It was rumoured that the largest Botanical Gardens[9] will be pioneered in Bidor. The plan was suggested by Sultan Nazrin Shah and were strongly endorsed by the then Perak Chief Minister Dato Seri Tajol Rosl. However, the plan was put on hold when the Orang Asli (aborigines) opposed the plan. The plan was totally called off after the Perak state administration fell to Pakatan Rakyat as soon after the March 2008 general elections. The Orang Asli, who have got solid support from the new government agree to call off the plan totally.

Neighbourhood Gardens



3rd Battalion General Operations Forces Senoi Praaq, the home of one of Royal Malaysian Police (RMP) most elite forces was stationed on Jalan Tapah in Bidor.


Approaching a Bidor Interchange.
Approaching a Bidor Interchange.


By road, Bidor is 68 km from Ipoh and 138 km from Kuala Lumpur, using the Federal Route 1. The federal highway passes through Bidor town.

North–South Expressway Northern Route, EXIT 130 serves the city.[10]

Public transportation

KTM Intercity narrowly misses Bidor town.

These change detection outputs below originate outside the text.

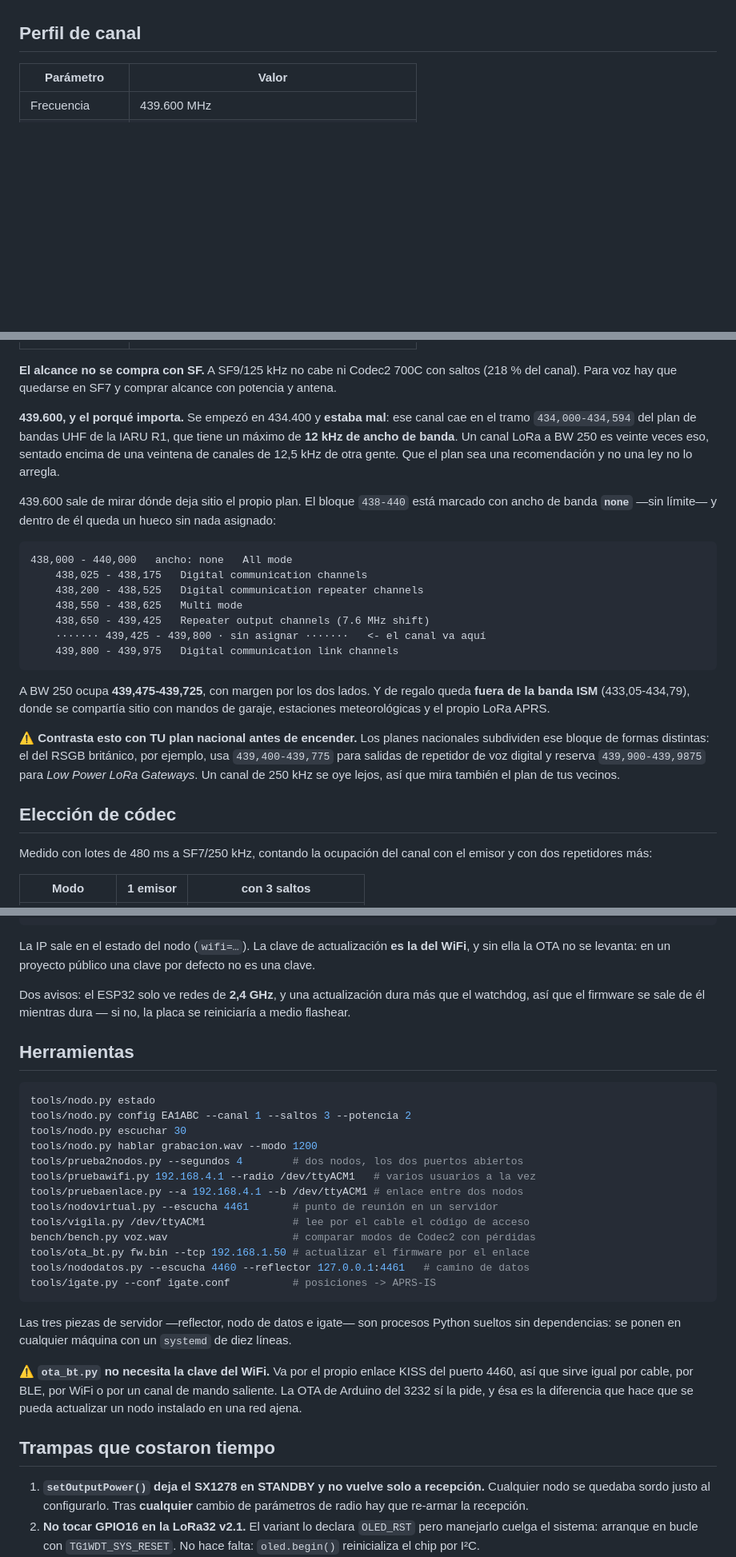
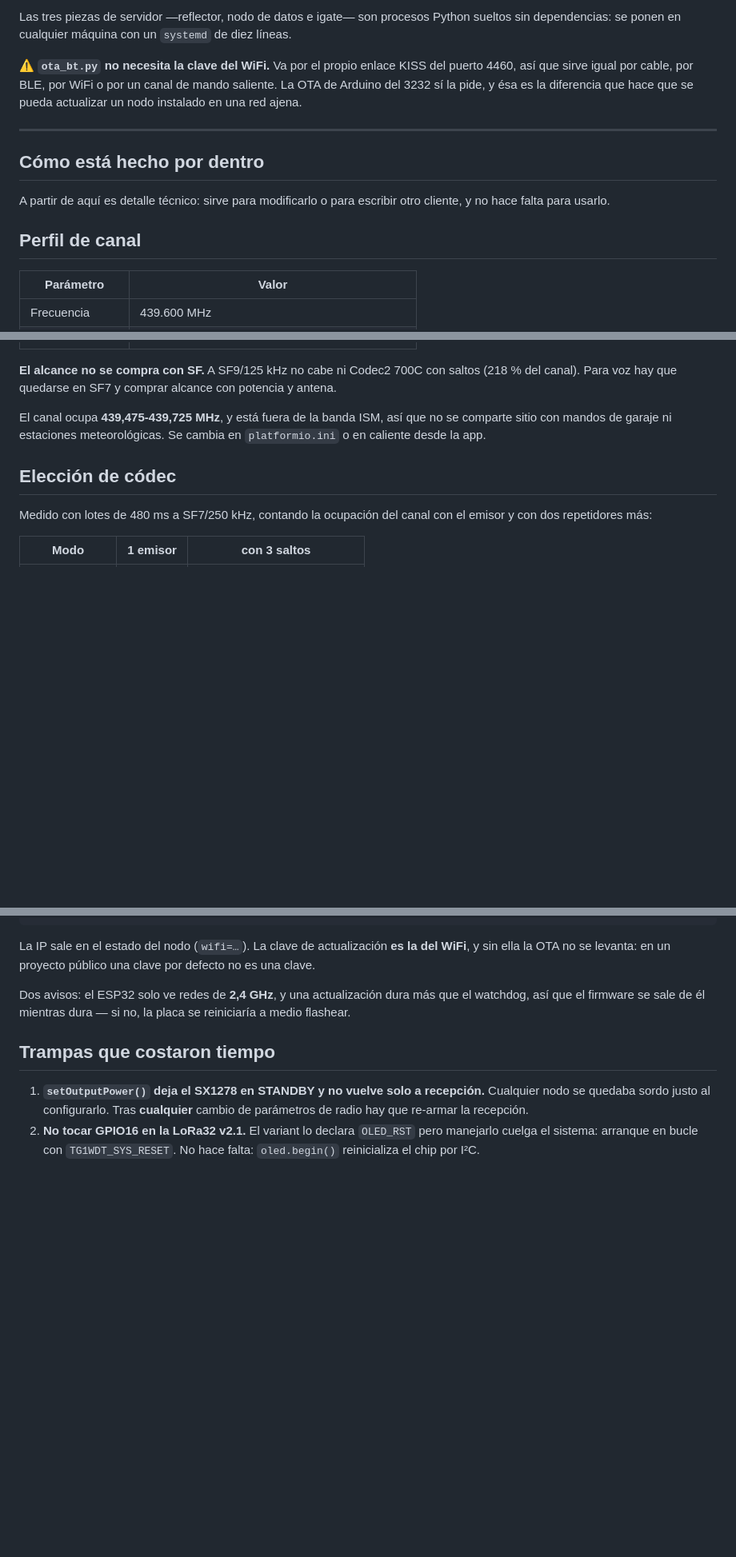
Before and after one commit to pyopower/pttLoRa, a Markdown page: README.md, 3 parts joined by grey strips. Shown at 80% size. Rendered like a GitHub page; blank space fills up the shorter version.

````diff
--- a/README.md
+++ b/README.md
@@ -149,3 +198,18 @@ pero no se limita: dentro de la banda es decisión del operador.
+Las tres piezas de servidor —reflector, nodo de datos e igate— son procesos
+Python sueltos sin dependencias: se ponen en cualquier máquina con un
+`systemd` de diez líneas.
+
+⚠️ **`ota_bt.py` no necesita la clave del WiFi.** Va por el propio enlace KISS
+del puerto 4460, así que sirve igual por cable, por BLE, por WiFi o por un canal
+de mando saliente. La OTA de Arduino del 3232 sí la pide, y ésa es la diferencia
+que hace que se pueda actualizar un nodo instalado en una red ajena.
+
+---
+
+## Cómo está hecho por dentro
+
+A partir de aquí es detalle técnico: sirve para modificarlo o para escribir
+otro cliente, y no hace falta para usarlo.
 
 ## Perfil de canal
 
@@ -163,35 +227,9 @@ pero no se limita: dentro de la banda es decisión del operador.
 saltos (218 % del canal). Para voz hay que quedarse en SF7 y comprar alcance con
 potencia y antena.
 
-**439.600, y el porqué importa.** Se empezó en 434.400 y **estaba mal**: ese
-canal cae en el tramo `434,000-434,594` del plan de bandas UHF de la IARU R1,
-que tiene un máximo de **12 kHz de ancho de banda**. Un canal LoRa a BW 250 es
-veinte veces eso, sentado encima de una veintena de canales de 12,5 kHz de otra
-gente. Que el plan sea una recomendación y no una ley no lo arregla.
-
-439.600 sale de mirar dónde deja sitio el propio plan. El bloque `438-440` está
-marcado con ancho de banda **`none`** —sin límite— y dentro de él queda un hueco
-sin nada asignado:
-
-```
-438,000 - 440,000   ancho: none   All mode
-    438,025 - 438,175   Digital communication channels
-    438,200 - 438,525   Digital communication repeater channels
-    438,550 - 438,625   Multi mode
-    438,650 - 439,425   Repeater output channels (7.6 MHz shift)
-    ······· 439,425 - 439,800 · sin asignar ·······   <- el canal va aquí
-    439,800 - 439,975   Digital communication link channels
-```
-
-A BW 250 ocupa **439,475-439,725**, con margen por los dos lados. Y de regalo
-queda **fuera de la banda ISM** (433,05-434,79), donde se compartía sitio con
-mandos de garaje, estaciones meteorológicas y el propio LoRa APRS.
-
-⚠️ **Contrasta esto con TU plan nacional antes de encender.** Los planes
-nacionales subdividen ese bloque de formas distintas: el del RSGB británico, por
-ejemplo, usa `439,400-439,775` para salidas de repetidor de voz digital y
-reserva `439,900-439,9875` para *Low Power LoRa Gateways*. Un canal de 250 kHz
-se oye lejos, así que mira también el plan de tus vecinos.
+El canal ocupa **439,475-439,725 MHz**, y está fuera de la banda ISM, así que
+no se comparte sitio con mandos de garaje ni estaciones meteorológicas. Se
+cambia en `platformio.ini` o en caliente desde la app.
 
 ## Elección de códec
 
@@ -411,33 +408,6 @@ por defecto no es una clave.
 Dos avisos: el ESP32 solo ve redes de **2,4 GHz**, y una actualización dura más
 que el watchdog, así que el firmware se sale de él mientras dura — si no, la
 placa se reiniciaría a medio flashear.
-
-## Herramientas
-
-```bash
-tools/nodo.py estado
-tools/nodo.py config EA1ABC --canal 1 --saltos 3 --potencia 2
-tools/nodo.py escuchar 30
-tools/nodo.py hablar grabacion.wav --modo 1200
-tools/prueba2nodos.py --segundos 4        # dos nodos, los dos puertos abiertos
-tools/pruebawifi.py 192.168.4.1 --radio /dev/ttyACM1   # varios usuarios a la vez
-tools/pruebaenlace.py --a 192.168.4.1 --b /dev/ttyACM1 # enlace entre dos nodos
-tools/nodovirtual.py --escucha 4461       # punto de reunión en un servidor
-tools/vigila.py /dev/ttyACM1              # lee por el cable el código de acceso
-bench/bench.py voz.wav                    # comparar modos de Codec2 con pérdidas
-tools/ota_bt.py fw.bin --tcp 192.168.1.50 # actualizar el firmware por el enlace
-tools/nododatos.py --escucha 4460 --reflector 127.0.0.1:4461   # camino de datos
-tools/igate.py --conf igate.conf          # posiciones -> APRS-IS
-```
-
-Las tres piezas de servidor —reflector, nodo de datos e igate— son procesos
-Python sueltos sin dependencias: se ponen en cualquier máquina con un
-`systemd` de diez líneas.
-
-⚠️ **`ota_bt.py` no necesita la clave del WiFi.** Va por el propio enlace KISS
-del puerto 4460, así que sirve igual por cable, por BLE, por WiFi o por un canal
-de mando saliente. La OTA de Arduino del 3232 sí la pide, y ésa es la diferencia
-que hace que se pueda actualizar un nodo instalado en una red ajena.
 
 ## Trampas que costaron tiempo
 
````
Also changed, not shown: other parts of README.md (+162 -154 lines).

The nearest railway stations are Tapah Road and Sungkai stations.


  1. ^ "Toponymic Guidelines for Map and Other Editors for International Use" (PDF). Malaysian National Committee on Geographical Names. 2017. Archived from the original (PDF) on May 22, 2021. Retrieved May 29, 2021.
  2. ^ "".
  3. ^ "Slim River".
  4. ^
  5. ^ "Malaya".
  6. ^ "Security Check Required". Archived from the original on 2006-09-23. Retrieved 2006-09-11.
  7. ^ "About Malaysia - Malaysian Geology - Natural Environment". Archived from the original on 2006-07-01.
  8. ^ "Archived copy". Archived from the original on 2007-09-27. Retrieved 2006-09-11.((cite web)): CS1 maint: archived copy as title (link)
  9. ^ "Archived copy". Archived from the original on 2007-09-30. Retrieved 2006-09-11.((cite web)): CS1 maint: archived copy as title (link)
  10. ^ Administrator. "PLUS MALAYSIA BERHAD - Toll Abbreviation". Archived from the original on 2018-12-09. Retrieved 2018-11-23.